As well as documenting contemporary events, the Young’uns also look to history for inspiration. Cable Street tells the story of Teessider Johnny Longstaff, who as a teenager stood up to Oswald Mosley’s fascists with a hundred thousand Londoners. Where such historical examples are used they serve to remind us all to be thankful for the bravery of people like Longstaff, and also as a warning that we should not repeat the mistakes of the past. With this in mind it can be no coincidence that Cable Street is directly followed by Dark Water, another tale of individual bravery, but also an impassioned attack on the way political selfishness can drive individuals to the most desperate acts – in this case swimming a dangerous stretch of sea to escape from political upheaval. Musically, it is perhaps the most atmospheric song on the album: sombre piano is augmented by strings and Mary Ann Kennedy’s harp as the Syrian protagonist and his companion enter a kind of dream state, swimming on their backs under the stars. It is a stirring and stunning moment.
A feature of folk music, and particularly that of the north-east of England, is its ability to tackle serious subjects with humour. The Young’uns are no different. On Bob Cooney’s Miracle – a story of how a Scottish anti-fascist in the Spanish civil war fed fifty-seven men with one loaf of bread and a tin of corned beef – they delight in dialect words and vernacular wit. Comparisons with The Watersons – perhaps the greatest of all vocal folk groups – spring to mind here. But they can also do a fine trade in a more elevated, poetic form of writing, as on Lapwings, where the style bears comparison with the great chroniclers of the First World War.

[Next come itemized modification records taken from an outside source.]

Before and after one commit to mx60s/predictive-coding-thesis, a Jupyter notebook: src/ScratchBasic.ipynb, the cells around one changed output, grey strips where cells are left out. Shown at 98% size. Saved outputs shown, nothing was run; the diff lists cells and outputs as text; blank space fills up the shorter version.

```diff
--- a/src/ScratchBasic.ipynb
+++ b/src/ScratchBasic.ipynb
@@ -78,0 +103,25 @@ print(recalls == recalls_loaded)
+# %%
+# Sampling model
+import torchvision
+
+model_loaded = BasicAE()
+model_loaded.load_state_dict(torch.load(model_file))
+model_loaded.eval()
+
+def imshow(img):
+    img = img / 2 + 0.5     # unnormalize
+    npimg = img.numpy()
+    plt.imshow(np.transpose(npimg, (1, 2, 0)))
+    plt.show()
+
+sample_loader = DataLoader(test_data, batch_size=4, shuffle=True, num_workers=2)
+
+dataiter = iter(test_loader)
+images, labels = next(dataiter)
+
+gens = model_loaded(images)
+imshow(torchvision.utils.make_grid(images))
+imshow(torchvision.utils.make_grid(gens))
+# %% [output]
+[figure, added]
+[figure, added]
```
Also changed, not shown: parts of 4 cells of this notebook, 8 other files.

These Hands is another moving and finely detailed character study, and a paean to the power of positivity and hope. This time the subject is Sybil Phoenix, the community worker and activist who, in 1973, became the first black woman to be awarded the MBE. Her story is told against the backdrop of Hughes’s sprightly guitar, while the lyrics extol her strength and courage in what was an incredibly difficult time for black people in the UK.
And that strength and courage is what Strangers is all about. Despite the hardships it describes, there is barely a moment on this album that doesn’t hum with positivity. The Young’uns have perfected a sound that is as unique as it is uplifting, and it would be no surprise if their already burgeoning popularity were to rise to even greater heights.
PRE-ORDER STRANGERS – http://smarturl.it/ox0wmn
The Young’uns Strangers Album Tour
4 LANCASTER Dukes Theatre
5 SHEFFIELD City Hall (Memorial Hall)
6 GLASGOW Oran Mor
7 SHREWSBURY Theatre Severn
8 OXFORD The North Wall Arts Centre
9 COLCHESTER Arts Centre
10 BURY ST EDMUNDS Apex
11 BRISTOL Colston Hall Lantern
12 LONDON Union Chapel
13 SHOREHAM-BY-SEA Ropetackle Arts Centre
14 LINCOLN Drill Hall
15 NOTTINGHAM Glee Club
17 BRECON Theatr Brechyneiog
18 SOUTHPORT Atkinson
19 LEEDS City Varieties
20 MANCHESTER Home – Folk Festival
21 BIRMINGHAM Mac
22 CANTERBURY Cathedral Lodge
24 DUBLIN The Sugar Club
27 GATESHEAD Sage 1
Photo Credit: Elly Lucas